* _SUPPLIED INFORMATION_:
========
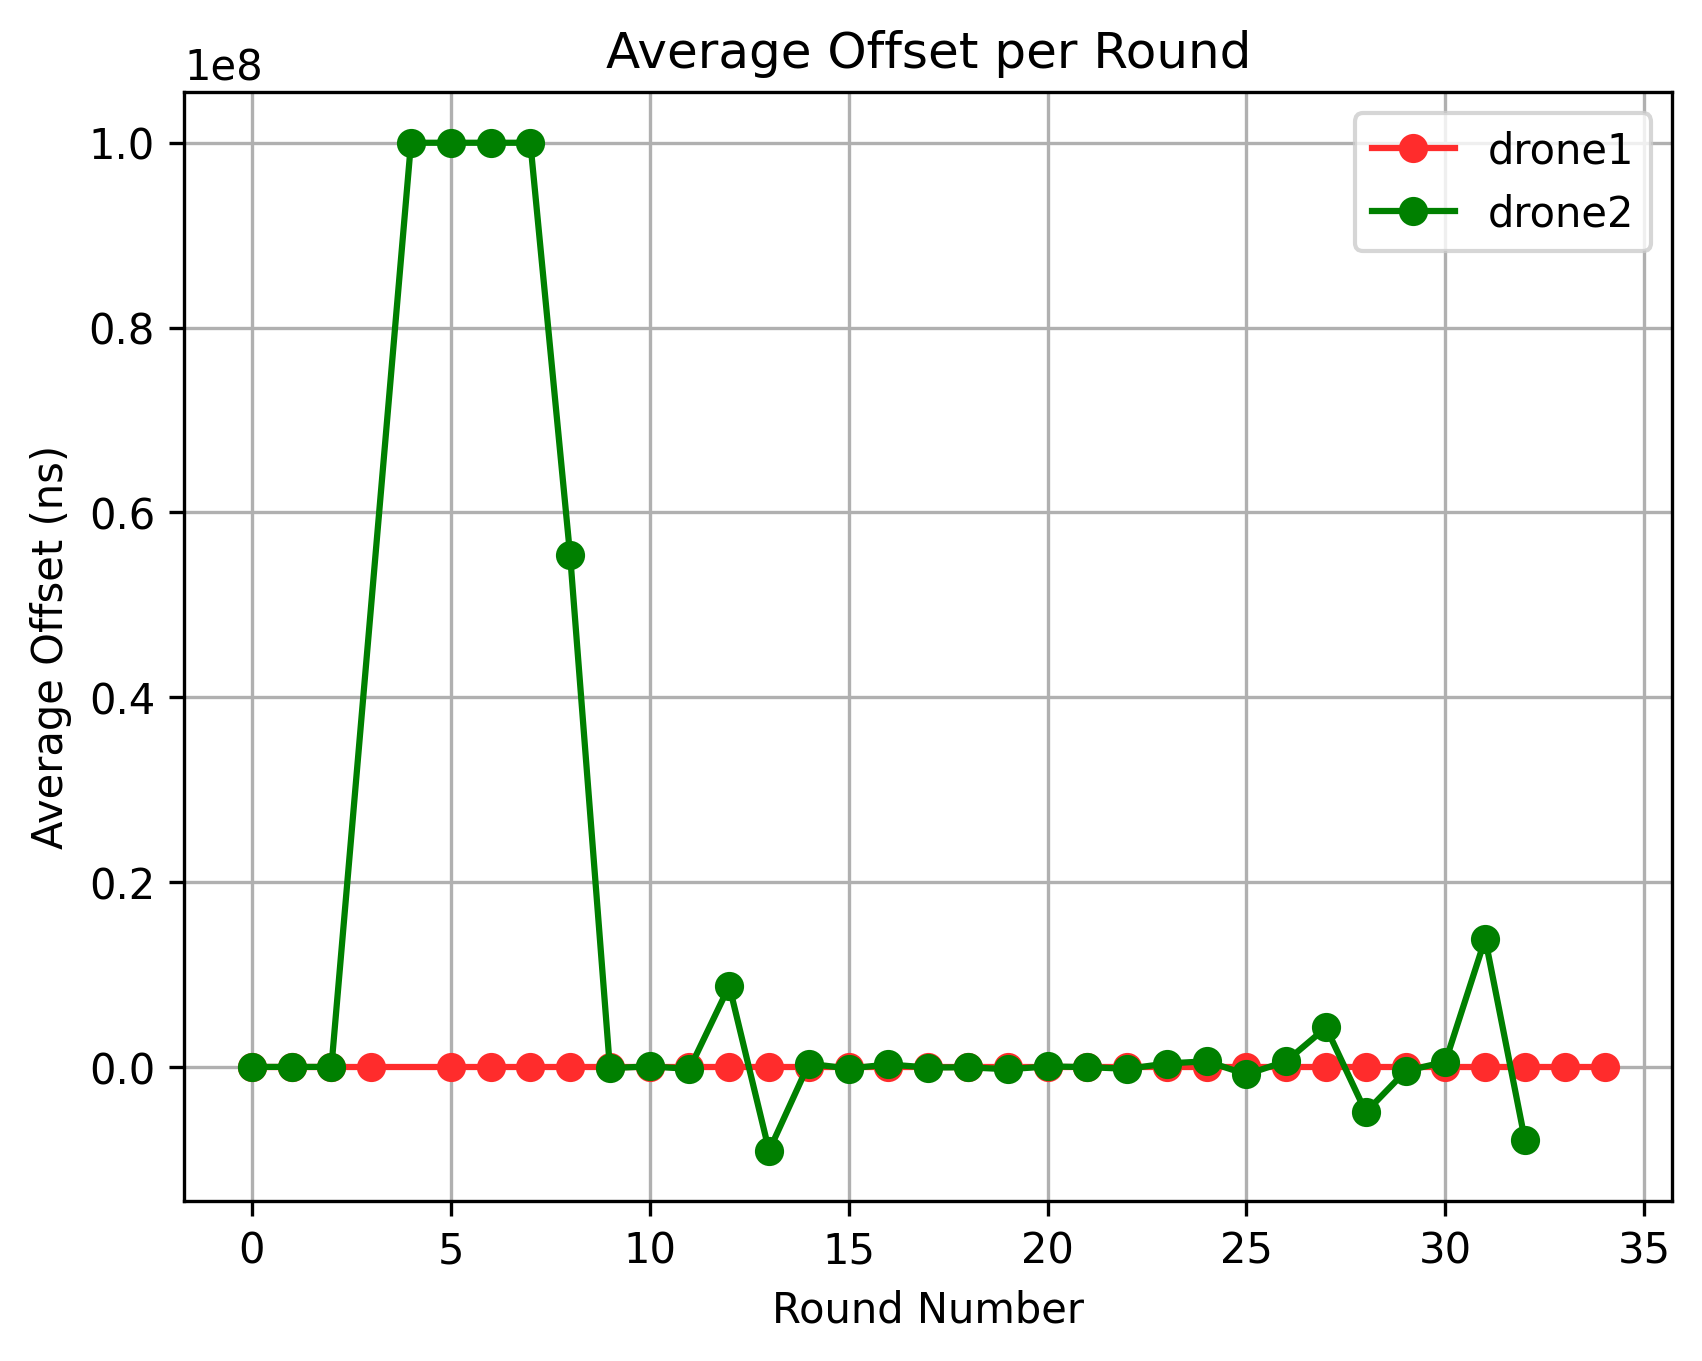
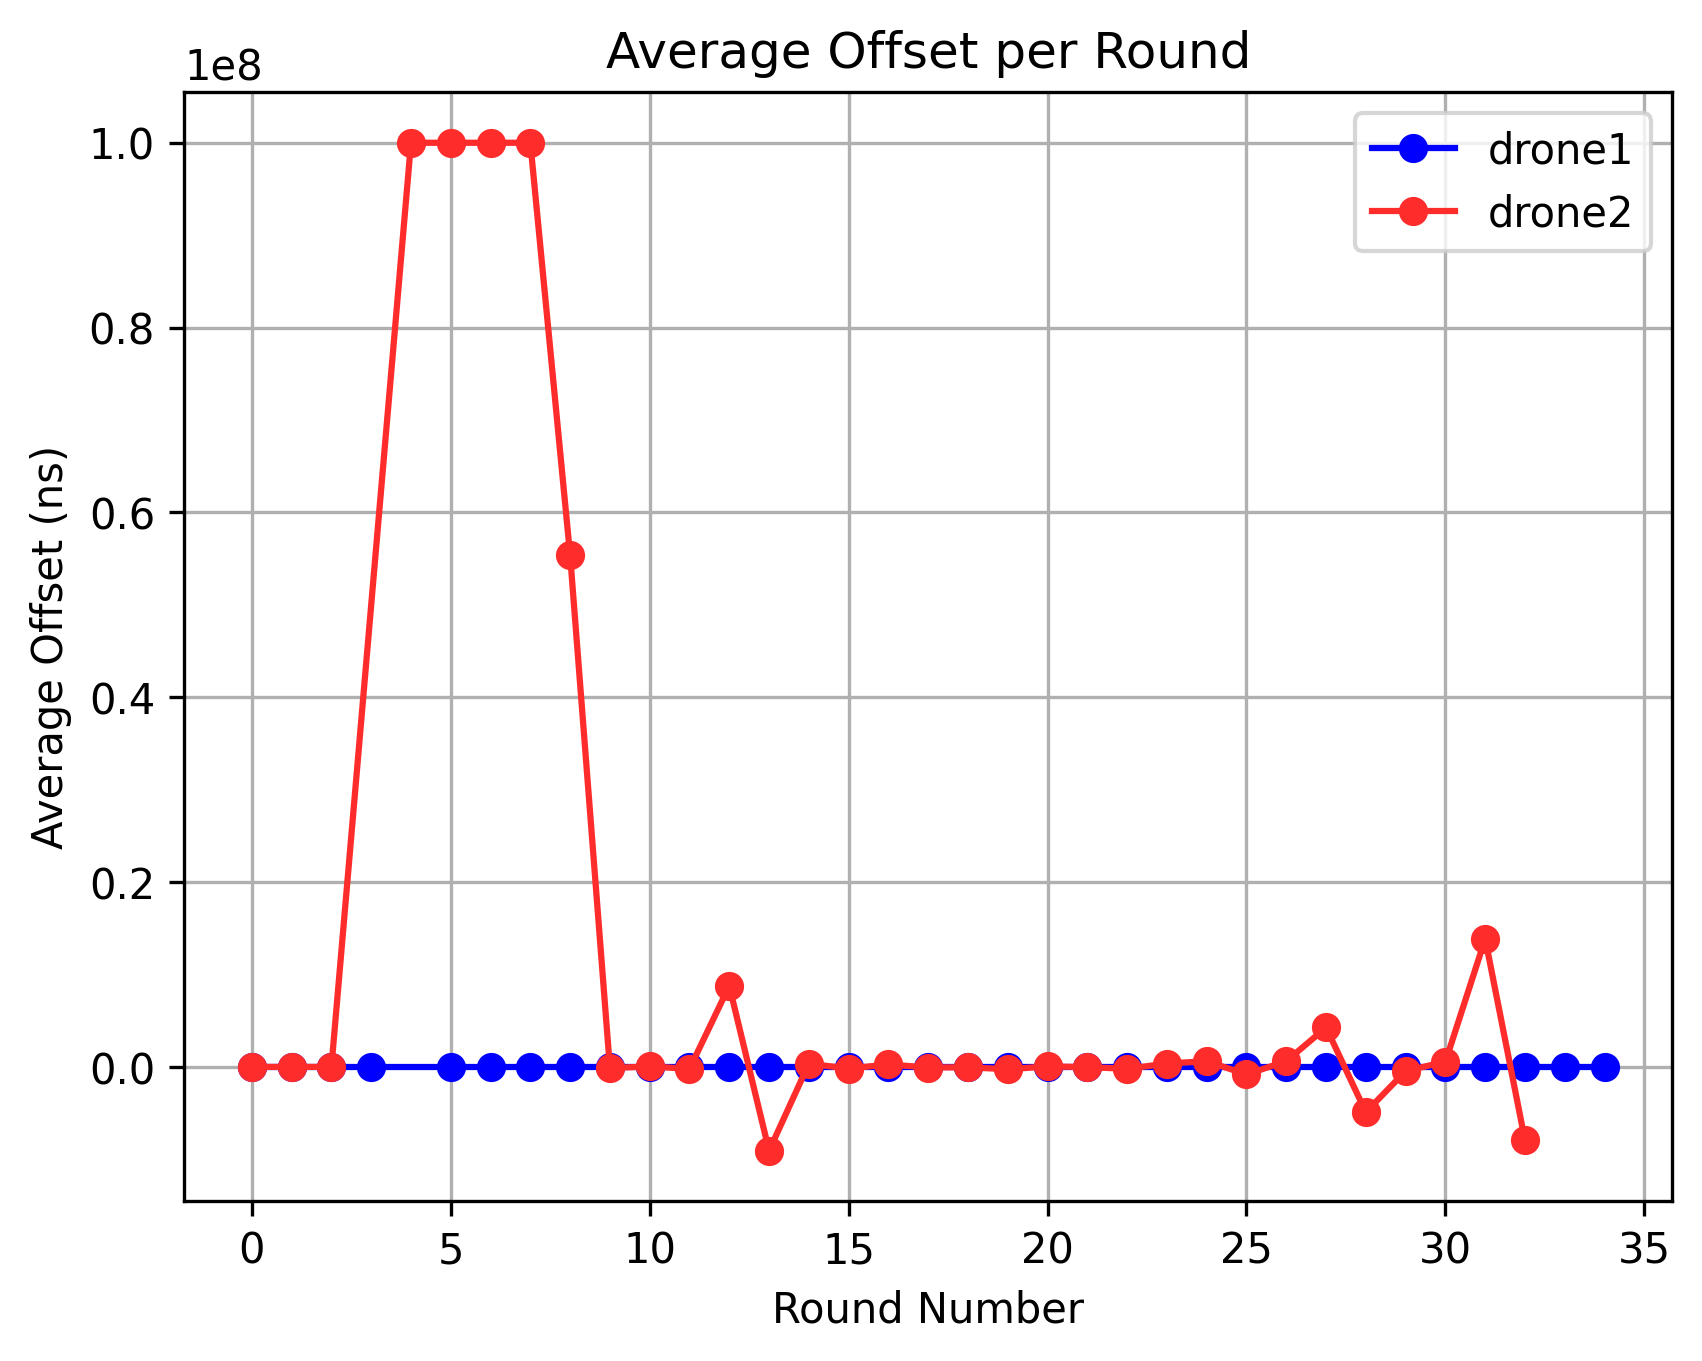
Added total offset chart

Changed region(s): [[0.1246, 0.4629, 0.9653, 0.8641], [0.218, 0.0926, 0.3425, 0.5246], [0.8096, 0.0926, 0.8408, 0.1852]]

diff --git a/docs/logs/generateReport.py b/docs/logs/generateReport.py
@@ -135,12 +135,14 @@ def read_data(node_name):
     '''
 def build_average_offset_chart(data):
     
+    plt.clf()
+
     for node_name in data.keys():
         
         x = data[node_name]['average_offset_x']
         y = data[node_name]['average_offset_y']
 
-        plt.plot(x, y, marker='o', linestyle='-', color=node_colors[int(node_name.split('drone')[1])], label = node_name)
+        plt.plot(x, y, marker='o', linestyle='-', color=node_colors[int(node_name.split('drone')[1]) - 1], label = node_name)
     
     plt.xlabel("Round Number")
     plt.ylabel("Average Offset (ns)")
@@ -152,7 +154,23 @@ def build_average_offset_chart(data):
 
 
 def build_total_offset_chart(data):
-    return
+    
+    plt.clf()
+
+    for node_name in data.keys():
+
+        x = data[node_name]['total_offset_x']
+        y = data[node_name]['total_offset_y']
+
+        plt.plot(x, y, marker='o', linestyle='-', color=node_colors[int(node_name.split('drone')[1]) - 1], label = node_name)
+    
+    plt.xlabel("Round Number")
+    plt.ylabel("Total Offset (ns)")
+    plt.title("Total Offset per Round")
+    plt.legend()
+    plt.grid(True)
+
+    plt.savefig("./" + TEST_NAME + "/" + TEST_TYPE + "/total-offset.png", dpi=300, bbox_inches='tight')
 
 def build_charts():
 
@@ -165,6 +183,8 @@ def build_charts():
 
         node_data['average_offset_x'] = list()
         node_data['average_offset_y'] = list()
+        node_data['total_offset_x'] = list()
+        node_data['total_offset_y'] = list()
     
         for key in round_data.keys():
             
@@ -174,6 +194,9 @@ def build_charts():
                 node_data['average_offset_x'].append(key)
                 node_data['average_offset_y'].append(current_round_data['OFFSET'])
 
+            if 'TOTAL_OFFSET' in current_round_data.keys():
+                node_data['total_offset_x'].append(key)
+                node_data['total_offset_y'].append(current_round_data['TOTAL_OFFSET'])
     
     build_average_offset_chart(data)
     build_total_offset_chart(data)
========
Starting with the line above that holds "node_data['average_offset_x'] = list()" and stopping with the line that holds "node_data['average_offset_x'].append(key)", reproduce each line exactly, omitting all other lines.

         node_data['average_offset_x'] = list()
         node_data['average_offset_y'] = list()
+        node_data['total_offset_x'] = list()
+        node_data['total_offset_y'] = list()
     
         for key in round_data.keys():
             
@@ -174,6 +194,9 @@ def build_charts():
                 node_data['average_offset_x'].append(key)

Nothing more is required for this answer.